(Web page edit records)
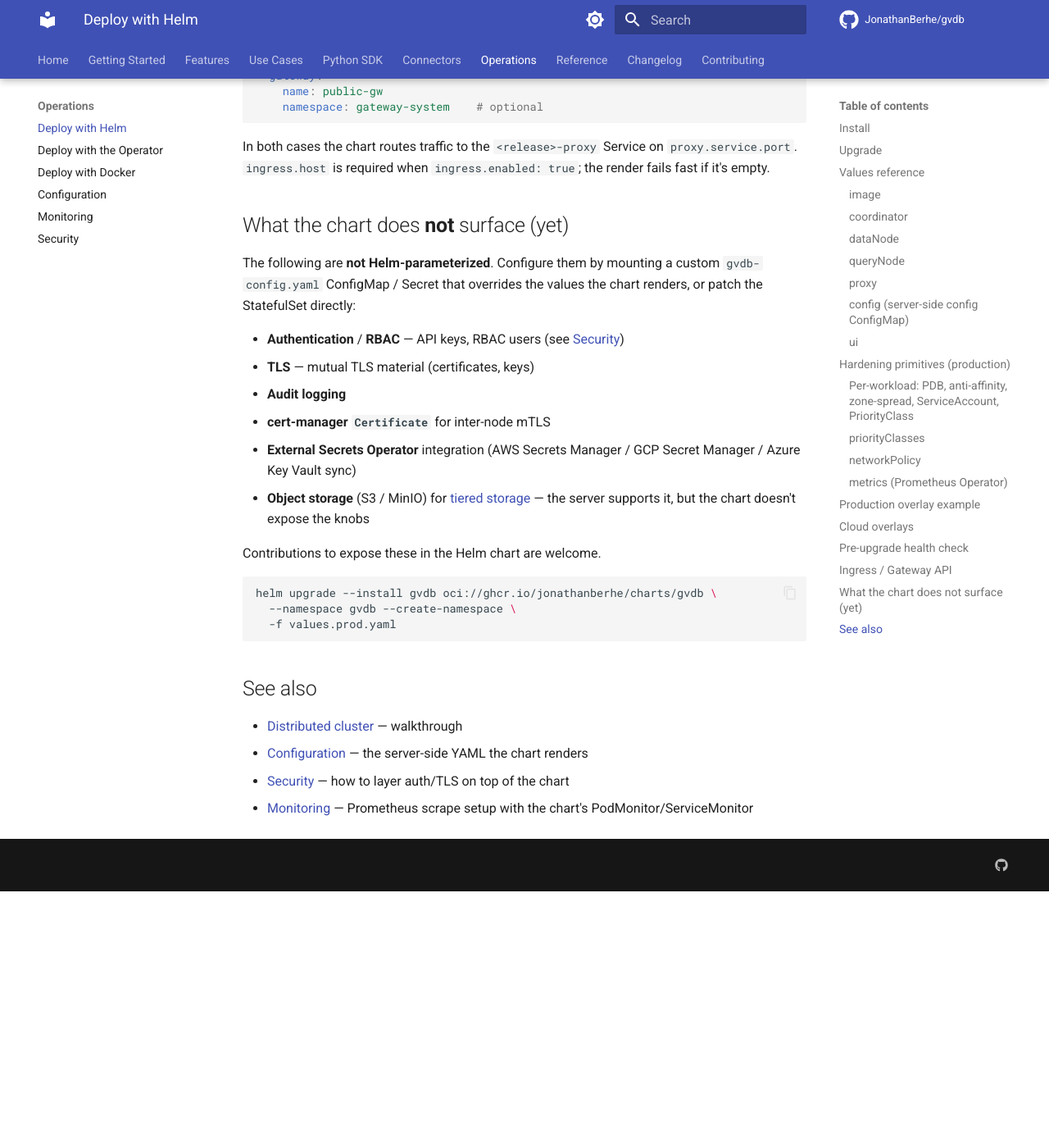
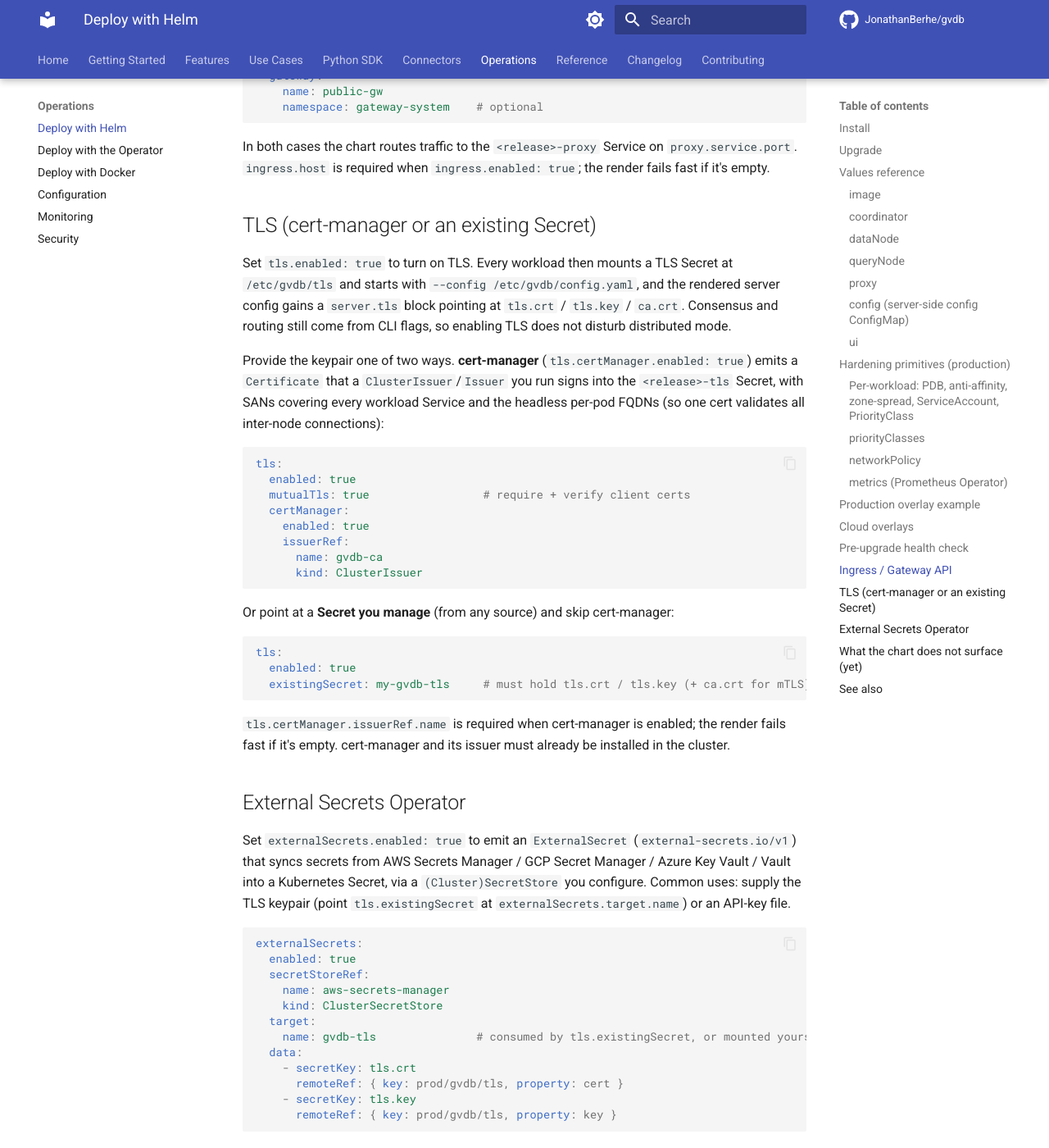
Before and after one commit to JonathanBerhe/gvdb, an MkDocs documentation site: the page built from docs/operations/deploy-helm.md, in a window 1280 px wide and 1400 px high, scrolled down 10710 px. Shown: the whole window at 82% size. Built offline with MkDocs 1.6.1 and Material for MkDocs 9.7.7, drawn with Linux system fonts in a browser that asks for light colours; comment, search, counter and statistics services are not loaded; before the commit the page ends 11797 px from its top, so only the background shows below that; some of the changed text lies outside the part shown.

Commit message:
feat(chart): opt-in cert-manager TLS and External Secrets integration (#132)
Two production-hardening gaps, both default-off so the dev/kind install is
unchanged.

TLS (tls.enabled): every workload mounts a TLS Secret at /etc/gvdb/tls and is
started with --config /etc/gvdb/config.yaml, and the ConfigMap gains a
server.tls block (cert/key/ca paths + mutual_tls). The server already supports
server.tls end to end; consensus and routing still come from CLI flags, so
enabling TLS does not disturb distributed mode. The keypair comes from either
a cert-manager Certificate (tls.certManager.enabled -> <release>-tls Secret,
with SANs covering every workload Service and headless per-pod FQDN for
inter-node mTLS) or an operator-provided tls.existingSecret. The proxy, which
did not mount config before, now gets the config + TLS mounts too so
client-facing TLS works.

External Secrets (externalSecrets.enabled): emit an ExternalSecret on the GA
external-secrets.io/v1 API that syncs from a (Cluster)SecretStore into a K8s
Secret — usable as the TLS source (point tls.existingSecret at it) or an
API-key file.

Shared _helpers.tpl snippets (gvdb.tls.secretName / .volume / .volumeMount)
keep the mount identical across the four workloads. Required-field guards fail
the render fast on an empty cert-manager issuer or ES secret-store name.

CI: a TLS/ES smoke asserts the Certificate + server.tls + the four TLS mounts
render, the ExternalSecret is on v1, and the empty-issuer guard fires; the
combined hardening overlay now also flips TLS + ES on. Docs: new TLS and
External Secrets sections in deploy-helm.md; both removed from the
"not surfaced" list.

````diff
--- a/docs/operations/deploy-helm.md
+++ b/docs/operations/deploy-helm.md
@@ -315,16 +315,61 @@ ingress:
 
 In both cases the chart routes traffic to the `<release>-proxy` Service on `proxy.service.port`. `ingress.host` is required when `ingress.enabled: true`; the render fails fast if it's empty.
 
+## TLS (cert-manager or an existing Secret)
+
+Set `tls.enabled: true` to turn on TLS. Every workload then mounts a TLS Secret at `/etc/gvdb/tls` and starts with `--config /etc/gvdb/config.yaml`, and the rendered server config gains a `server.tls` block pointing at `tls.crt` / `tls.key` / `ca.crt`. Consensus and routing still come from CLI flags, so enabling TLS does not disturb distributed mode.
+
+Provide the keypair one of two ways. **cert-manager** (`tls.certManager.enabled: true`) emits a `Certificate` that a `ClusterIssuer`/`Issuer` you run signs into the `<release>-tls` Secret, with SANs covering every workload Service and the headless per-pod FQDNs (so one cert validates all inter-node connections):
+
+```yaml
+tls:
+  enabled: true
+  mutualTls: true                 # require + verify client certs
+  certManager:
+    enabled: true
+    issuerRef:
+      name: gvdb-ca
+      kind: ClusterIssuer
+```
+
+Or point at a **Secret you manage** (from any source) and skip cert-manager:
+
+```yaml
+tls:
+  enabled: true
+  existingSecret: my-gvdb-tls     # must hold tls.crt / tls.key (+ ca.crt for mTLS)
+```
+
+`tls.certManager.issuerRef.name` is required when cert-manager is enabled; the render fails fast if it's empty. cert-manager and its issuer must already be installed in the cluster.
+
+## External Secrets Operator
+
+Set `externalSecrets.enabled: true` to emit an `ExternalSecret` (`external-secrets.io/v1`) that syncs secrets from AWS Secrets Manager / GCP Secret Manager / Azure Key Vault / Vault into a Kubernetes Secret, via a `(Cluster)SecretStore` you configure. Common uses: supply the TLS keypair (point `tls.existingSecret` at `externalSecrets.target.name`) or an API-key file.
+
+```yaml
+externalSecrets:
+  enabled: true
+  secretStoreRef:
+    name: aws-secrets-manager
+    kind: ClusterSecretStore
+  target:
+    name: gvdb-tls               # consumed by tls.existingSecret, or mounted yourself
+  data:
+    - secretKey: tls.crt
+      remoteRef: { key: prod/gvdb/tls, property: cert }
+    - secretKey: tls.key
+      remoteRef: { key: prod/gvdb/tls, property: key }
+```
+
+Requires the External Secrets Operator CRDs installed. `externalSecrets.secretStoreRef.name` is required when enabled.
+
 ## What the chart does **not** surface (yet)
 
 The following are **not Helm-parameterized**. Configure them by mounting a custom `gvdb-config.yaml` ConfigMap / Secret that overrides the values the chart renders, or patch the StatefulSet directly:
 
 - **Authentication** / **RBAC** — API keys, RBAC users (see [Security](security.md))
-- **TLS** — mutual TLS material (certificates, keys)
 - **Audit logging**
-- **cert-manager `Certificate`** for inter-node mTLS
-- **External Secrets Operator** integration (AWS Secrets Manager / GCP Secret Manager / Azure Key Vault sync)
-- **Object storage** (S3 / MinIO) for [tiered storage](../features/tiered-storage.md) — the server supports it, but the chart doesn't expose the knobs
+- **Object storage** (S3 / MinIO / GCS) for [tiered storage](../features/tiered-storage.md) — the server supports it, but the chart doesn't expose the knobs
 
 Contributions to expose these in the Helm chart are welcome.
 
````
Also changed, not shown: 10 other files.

Problem details: Copy out all the lines of the records that include "existingSecret".

Result of this task:
inter-node mTLS) or an operator-provided tls.existingSecret. The proxy, which
Secret — usable as the TLS source (point tls.existingSecret at it) or an
+  existingSecret: my-gvdb-tls     # must hold tls.crt / tls.key (+ ca.crt for mTLS)
+Set `externalSecrets.enabled: true` to emit an `ExternalSecret` (`external-secrets.io/v1`) that syncs secrets from AWS Secrets Manager / GCP Secret Manager / Azure Key Vault / Vault into a Kubernetes Secret, via a `(Cluster)SecretStore` you configure. Common uses: supply the TLS keypair (point `tls.existingSecret` at `externalSecrets.target.name`) or an API-key file.
+    name: gvdb-tls               # consumed by tls.existingSecret, or mounted yourself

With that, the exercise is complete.